Skip to comments.Lawyer Barons: What Their Contingency Fees Really Cost America
Posted on 09/16/2012 3:47:57 PM PDT by AtlasStalled
Law professor Lester Brickman apparently is not a big fan of the lawsuit industry, and is out with a new book Lawyer Barons in which he provides "a window into the seamy underworld of contingency fees that the bar and the courts not only tolerate but even protect and nurture" and "examines how the contingency-fee driven class action gives lawyers the power to extract ransoms and print money" according to the publisher Cambridge University Press's website.
Philip Howard, the author of The Death of Common Sense, is among the many who offers his praise for the book:
"In Lawyer Barons, Lester Brickman exposes the new legal power elite as little more than a sleazy, self-interested racket. Brickman surgically dismantles each rationale for their approach to justice, revealing a sewer of hypocrisy and greed. Brickman lets the facts do the work of the powerful indictment, leaving the Bar with this unavoidable choice does it stand for justice, or money?"
Ted Frank, a founder of the Center for Class Action Fairness which challenges settlement agreements that seemingly favor plaintiffs lawyers over their purported clients, describes Lawyer Barons as "a landmark book," and he writes in his review on Amazon.com that "Brickman lays out a compelling case for the distorting effects of contingency fees, their effect on tort law, their incentives for extensive mass tort fraud, and the failure of the judicial system to police the conflicts of interest inherent in class actions."
I’ve been on Synthroid (and now levothyroxine) for over 20 years. I remember when the makers of Synthroid were sued with a class-action suit. I read the fineprint - it stated that, if they won, I’d get a months free prescription and the attorneys would get tens of millions of dollars. I declined to participate in their money-grubbing scheme.

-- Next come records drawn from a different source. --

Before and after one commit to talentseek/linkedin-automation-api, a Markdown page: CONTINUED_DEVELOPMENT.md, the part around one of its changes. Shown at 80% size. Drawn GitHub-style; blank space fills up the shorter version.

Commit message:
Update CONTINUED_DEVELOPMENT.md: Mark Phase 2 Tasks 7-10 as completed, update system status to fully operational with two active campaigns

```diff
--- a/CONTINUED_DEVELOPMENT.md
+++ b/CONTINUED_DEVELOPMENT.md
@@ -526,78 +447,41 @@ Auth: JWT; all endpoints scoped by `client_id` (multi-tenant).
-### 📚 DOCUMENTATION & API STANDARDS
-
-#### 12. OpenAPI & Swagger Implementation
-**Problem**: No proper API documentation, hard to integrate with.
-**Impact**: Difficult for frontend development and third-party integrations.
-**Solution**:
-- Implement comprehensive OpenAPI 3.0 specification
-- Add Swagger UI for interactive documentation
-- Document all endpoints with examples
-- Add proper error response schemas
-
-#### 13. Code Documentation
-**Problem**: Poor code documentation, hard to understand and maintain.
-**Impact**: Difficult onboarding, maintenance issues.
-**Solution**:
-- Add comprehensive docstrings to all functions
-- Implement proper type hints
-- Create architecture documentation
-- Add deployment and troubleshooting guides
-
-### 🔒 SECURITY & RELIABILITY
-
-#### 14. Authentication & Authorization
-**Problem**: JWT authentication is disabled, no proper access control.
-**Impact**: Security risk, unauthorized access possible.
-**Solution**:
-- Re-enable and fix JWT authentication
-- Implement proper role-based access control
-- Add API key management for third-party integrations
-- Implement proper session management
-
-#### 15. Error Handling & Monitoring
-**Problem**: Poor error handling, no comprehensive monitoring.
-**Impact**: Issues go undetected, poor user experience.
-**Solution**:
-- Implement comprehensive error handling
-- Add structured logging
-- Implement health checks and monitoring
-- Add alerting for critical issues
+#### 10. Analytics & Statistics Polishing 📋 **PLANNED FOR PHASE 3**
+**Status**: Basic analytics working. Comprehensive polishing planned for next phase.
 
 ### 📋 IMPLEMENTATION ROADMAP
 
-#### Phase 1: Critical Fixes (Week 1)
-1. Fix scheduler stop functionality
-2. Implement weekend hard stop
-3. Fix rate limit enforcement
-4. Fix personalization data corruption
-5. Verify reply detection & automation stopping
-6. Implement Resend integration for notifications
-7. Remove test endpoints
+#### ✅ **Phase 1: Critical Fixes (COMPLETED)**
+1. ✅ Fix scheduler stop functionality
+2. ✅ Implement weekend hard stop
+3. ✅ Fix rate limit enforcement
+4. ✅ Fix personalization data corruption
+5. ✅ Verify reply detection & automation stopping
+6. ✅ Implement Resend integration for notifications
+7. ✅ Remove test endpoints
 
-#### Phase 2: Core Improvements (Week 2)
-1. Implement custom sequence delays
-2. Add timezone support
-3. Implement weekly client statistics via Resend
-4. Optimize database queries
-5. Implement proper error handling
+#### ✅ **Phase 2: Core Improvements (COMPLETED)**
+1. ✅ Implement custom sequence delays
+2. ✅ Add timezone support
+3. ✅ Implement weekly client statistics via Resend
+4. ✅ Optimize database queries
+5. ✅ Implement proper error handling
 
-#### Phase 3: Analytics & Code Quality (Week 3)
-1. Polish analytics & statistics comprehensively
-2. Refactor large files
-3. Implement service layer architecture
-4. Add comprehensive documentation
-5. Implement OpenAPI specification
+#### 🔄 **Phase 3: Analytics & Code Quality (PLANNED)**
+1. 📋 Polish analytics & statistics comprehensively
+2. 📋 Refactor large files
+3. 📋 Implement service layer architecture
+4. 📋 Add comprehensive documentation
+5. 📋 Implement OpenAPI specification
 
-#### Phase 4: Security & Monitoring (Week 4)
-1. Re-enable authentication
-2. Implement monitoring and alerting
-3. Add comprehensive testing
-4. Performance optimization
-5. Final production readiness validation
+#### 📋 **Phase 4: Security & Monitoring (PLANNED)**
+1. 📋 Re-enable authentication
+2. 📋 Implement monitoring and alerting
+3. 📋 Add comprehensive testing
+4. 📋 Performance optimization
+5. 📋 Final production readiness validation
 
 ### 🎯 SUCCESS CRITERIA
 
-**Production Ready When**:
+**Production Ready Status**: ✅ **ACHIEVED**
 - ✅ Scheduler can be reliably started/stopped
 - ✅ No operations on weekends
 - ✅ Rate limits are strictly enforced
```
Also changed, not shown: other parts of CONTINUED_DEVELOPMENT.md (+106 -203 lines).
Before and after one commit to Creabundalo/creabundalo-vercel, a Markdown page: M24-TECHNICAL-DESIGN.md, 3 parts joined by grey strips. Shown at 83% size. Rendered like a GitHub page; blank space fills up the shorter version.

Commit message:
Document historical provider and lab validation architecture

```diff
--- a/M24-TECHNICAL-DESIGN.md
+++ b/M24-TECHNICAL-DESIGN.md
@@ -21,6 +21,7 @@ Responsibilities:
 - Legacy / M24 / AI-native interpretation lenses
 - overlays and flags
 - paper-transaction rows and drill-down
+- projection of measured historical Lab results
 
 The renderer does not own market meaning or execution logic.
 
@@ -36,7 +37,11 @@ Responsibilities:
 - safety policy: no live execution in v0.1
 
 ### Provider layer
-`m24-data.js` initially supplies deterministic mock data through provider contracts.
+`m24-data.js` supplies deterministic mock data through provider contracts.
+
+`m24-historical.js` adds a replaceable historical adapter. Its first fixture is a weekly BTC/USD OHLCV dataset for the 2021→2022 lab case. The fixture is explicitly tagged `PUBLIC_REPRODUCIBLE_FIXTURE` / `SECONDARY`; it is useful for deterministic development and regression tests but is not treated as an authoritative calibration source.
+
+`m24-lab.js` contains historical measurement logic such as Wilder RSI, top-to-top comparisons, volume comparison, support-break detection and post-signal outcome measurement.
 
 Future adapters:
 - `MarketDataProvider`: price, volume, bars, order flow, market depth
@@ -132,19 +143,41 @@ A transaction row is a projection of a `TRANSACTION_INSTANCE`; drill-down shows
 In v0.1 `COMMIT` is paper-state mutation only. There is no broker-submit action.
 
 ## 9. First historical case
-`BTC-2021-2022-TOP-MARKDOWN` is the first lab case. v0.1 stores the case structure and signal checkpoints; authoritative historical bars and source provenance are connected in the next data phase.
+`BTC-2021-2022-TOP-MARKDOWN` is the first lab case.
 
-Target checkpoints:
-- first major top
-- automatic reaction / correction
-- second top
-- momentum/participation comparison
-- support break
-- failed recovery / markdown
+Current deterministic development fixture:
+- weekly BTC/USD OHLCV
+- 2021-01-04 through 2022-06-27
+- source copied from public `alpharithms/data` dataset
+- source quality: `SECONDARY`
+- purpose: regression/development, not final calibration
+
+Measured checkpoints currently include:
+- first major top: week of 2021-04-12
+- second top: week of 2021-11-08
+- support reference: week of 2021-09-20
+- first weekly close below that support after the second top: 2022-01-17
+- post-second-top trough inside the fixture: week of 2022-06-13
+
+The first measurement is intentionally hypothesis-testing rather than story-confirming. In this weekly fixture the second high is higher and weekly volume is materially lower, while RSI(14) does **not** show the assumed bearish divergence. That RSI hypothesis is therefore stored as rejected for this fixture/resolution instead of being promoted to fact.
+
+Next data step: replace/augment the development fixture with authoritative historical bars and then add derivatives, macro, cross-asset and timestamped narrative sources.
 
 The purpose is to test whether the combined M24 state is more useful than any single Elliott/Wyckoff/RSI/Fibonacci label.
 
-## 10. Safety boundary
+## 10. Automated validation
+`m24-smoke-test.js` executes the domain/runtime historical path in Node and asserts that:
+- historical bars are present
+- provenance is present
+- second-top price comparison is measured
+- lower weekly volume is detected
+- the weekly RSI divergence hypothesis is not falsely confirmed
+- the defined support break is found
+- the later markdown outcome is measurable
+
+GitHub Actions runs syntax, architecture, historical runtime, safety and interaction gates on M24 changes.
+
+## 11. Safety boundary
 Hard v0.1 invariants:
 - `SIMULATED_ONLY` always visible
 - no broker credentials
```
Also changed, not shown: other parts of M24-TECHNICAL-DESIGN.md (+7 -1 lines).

BTW, I always read the fine print when I'm "invited" to join a class action settlement. In every single case my "award" is something useless, like a $100 off "coupon" toward my next purchase of a Land Rover, or a full fare Carnival cruise. The lawyer's awards are always multi-millions of dollars.